Slavery Truths
SLAVERY TRUTHS AS PRESENTED in Jordan and Walsh’s White Cargo:
"To be the chattel of another, to be required by law to give absolute obedience in everything and to be subject to whippings, brandings and chaining for any show of defiance, to be these things, as were many whites, was to be enslaved.  Daniel Defoe, writing in the early 1700s, described indentured servants as ‘more properly called slaves’" Don Jordan and Michael Walsh. White Cargo: The Forgotten History of Britain’s White Slaves in America. New York University Press, NY. p. 15).
English and Americans dressed up white slavery with the terms such as "indentured" and "bondsman," but those words, for the most part, were lies!
"English colonies on the mainland had begun edging in different ways towards racial slavery and at a different pace, with the men in power quite possibly having little idea of where they were heading.  Massachusetts, for instance goes down in history as the first colony to legalise slavery – but no race was targeted when it did so" ( Ibid. p. 172).
They were whites, they were: :"victims of the empire.  They were all supposed to gain their freedom eventually. . . In early decades, half of them died in bondage.  . . . tens of thousands of whites were held as chattels, marketed like cattle, punished brutally and in some cases literally worked to death (Ibid. p. 12).
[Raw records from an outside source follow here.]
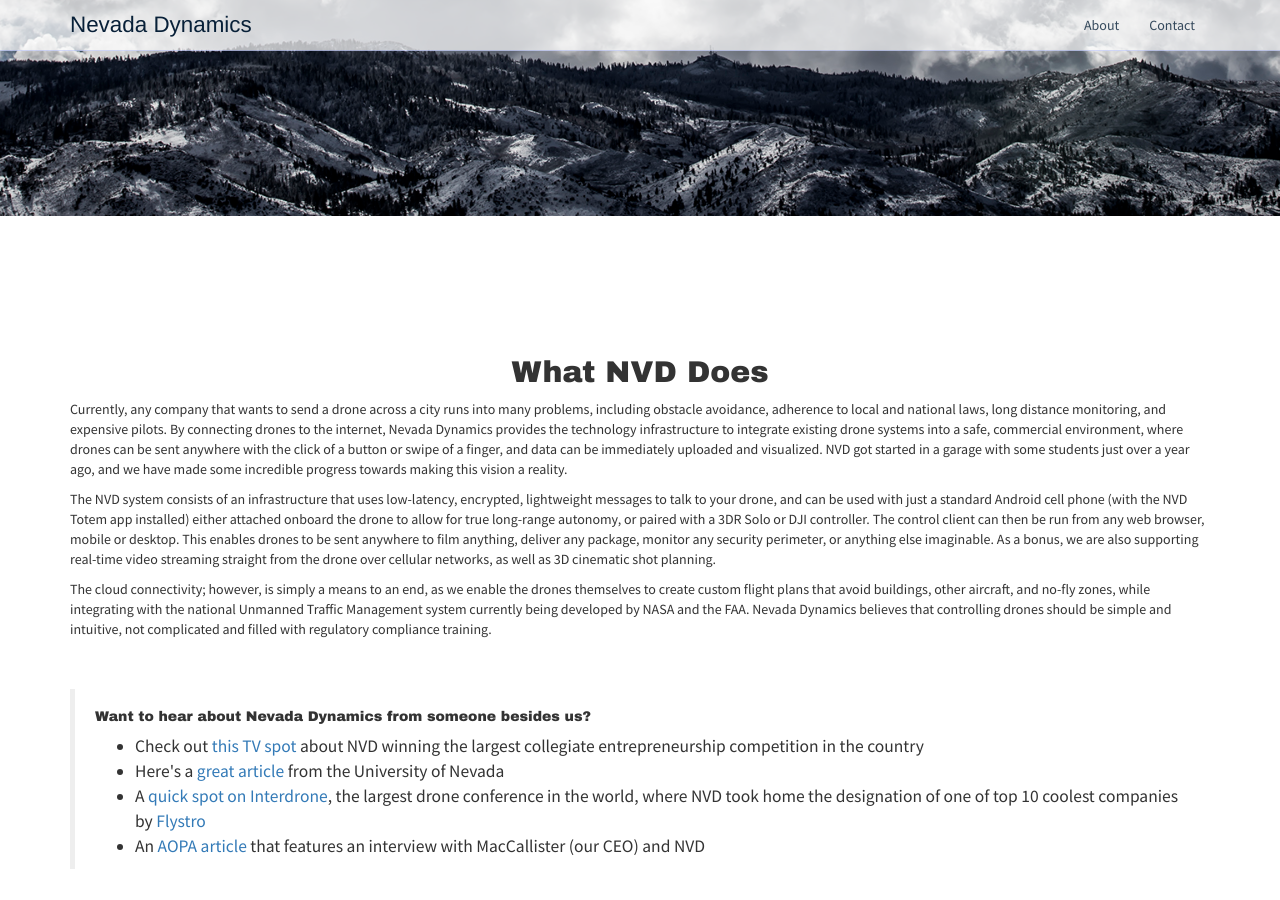
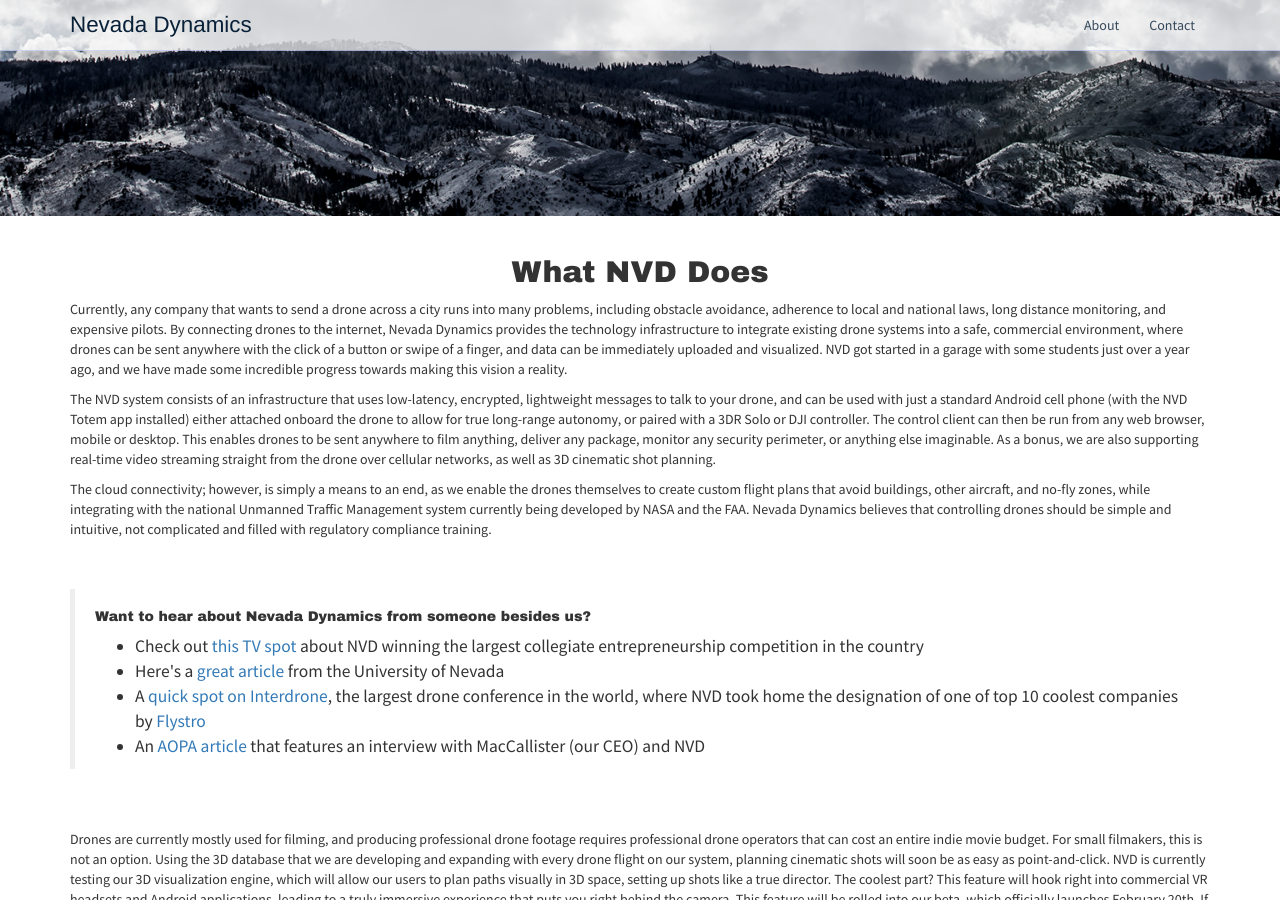
Before and after one commit to NevadaDynamics/NevadaDynamics.github.io, a Jekyll site: the page built from about.html, in a window 1280 px wide and 900 px high, scrolled down 684 px. Built offline with Jekyll 4.4.1, drawn with Linux system fonts in a browser that asks for light colours; nearby versions of some CDN libraries; Markdown is read by kramdown in place of the engine named in the settings; comment, search, counter and statistics services are not loaded.

Commit message:
about experiment

```diff
--- a/about.html
+++ b/about.html
@@ -13,7 +13,7 @@
 </header>
 
 <!-- You can edit this whole page, remove it, or use it as basis for any non-post pages you have. -->
-<section id="about" class="content">
+
 
 <div class="horizblock-small whitebg">
 <div class="container">
@@ -43,6 +43,7 @@
 <p>Drones are currently mostly used for filming, and producing professional drone footage requires professional drone operators that can cost an entire indie movie budget. For small filmakers, this is not an option. Using the 3D database that we are developing and expanding with every drone flight on our system, planning cinematic shots will soon be as easy as point-and-click. NVD is currently testing our 3D visualization engine, which will allow our users to plan paths visually in 3D space, setting up shots like a true director. The coolest part? This feature will hook right into commercial VR headsets and Android applications, leading to a truly immersive experience that puts you right behind the camera. This feature will be rolled into our beta, which officially launches February 20th. If you're reading this, chances are that you can sign up for the beta now.</p>
 
 <p>By moving the common "ground control station" to the cloud, Nevada Dynamics has eliminated complexity and enabled any company to navigate this new market and use drones to their maximum potential, in the absolute easiest way possible by directly using our web control station, contracting with us to build specific drone applications, or by taking advantage of our open API and building on top of our system. This platform can move in many different directions, and we look forward to adding to our list of collaborators, which currently includes universities, large international and domestic drone and autopilot manufacturers, UAS-service based companies, and national cellular networks.</p>
-</section>
+</div>
+</div>
 
  <div id="products-2"></div>
```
"Lifetime black slaves were becoming the norm and all the colonies had passed laws either recognising slavery in principle or specifically legalising it.  Massachusetts led the way in 1641, followed by Connecticut in 1650, Virginia in 1661, Maryland in 1663, and New York and New Jersey in 1664. Others followed later."  (ibid. p. 175).
"Among the first to be sent [to America] were children. . . .  In 1618 , the authorities in London began to sweep up hundreds of troublesome urchins from the slums and, ignoring protests from the children and their families, shipped them to Virginia. . . they were sold to planters to work in the fields and half of them were dead within a year.  shipments of children continued from England and then from Ireland for decades.  Many of these migrants were little more than toddlers" (Ibid. pp. 12-13).
In 1278, "when two Anglo-Normans were brought into court and charged with raping one Margaret O’Rorke.  They were found not guilty because ‘the said Margaret is an Irishwoman’.   "…from the twelfth until the sixteenth century, Ireland was a laboratory in which social ideas and legal conventions would be forged and which found their echo in the labour systems of the American colonies."  [WHAT WAS DONE TO BLACK SLAVES WAS FIRST DONE TO THE IRISH.] (ibid. p. 140).
White slaves were "used" in America long before black ones were brought here. When blacks were finally brought in,   "some whites were treated with less humanity than the blacks working alongside them" (ibid. p.  12).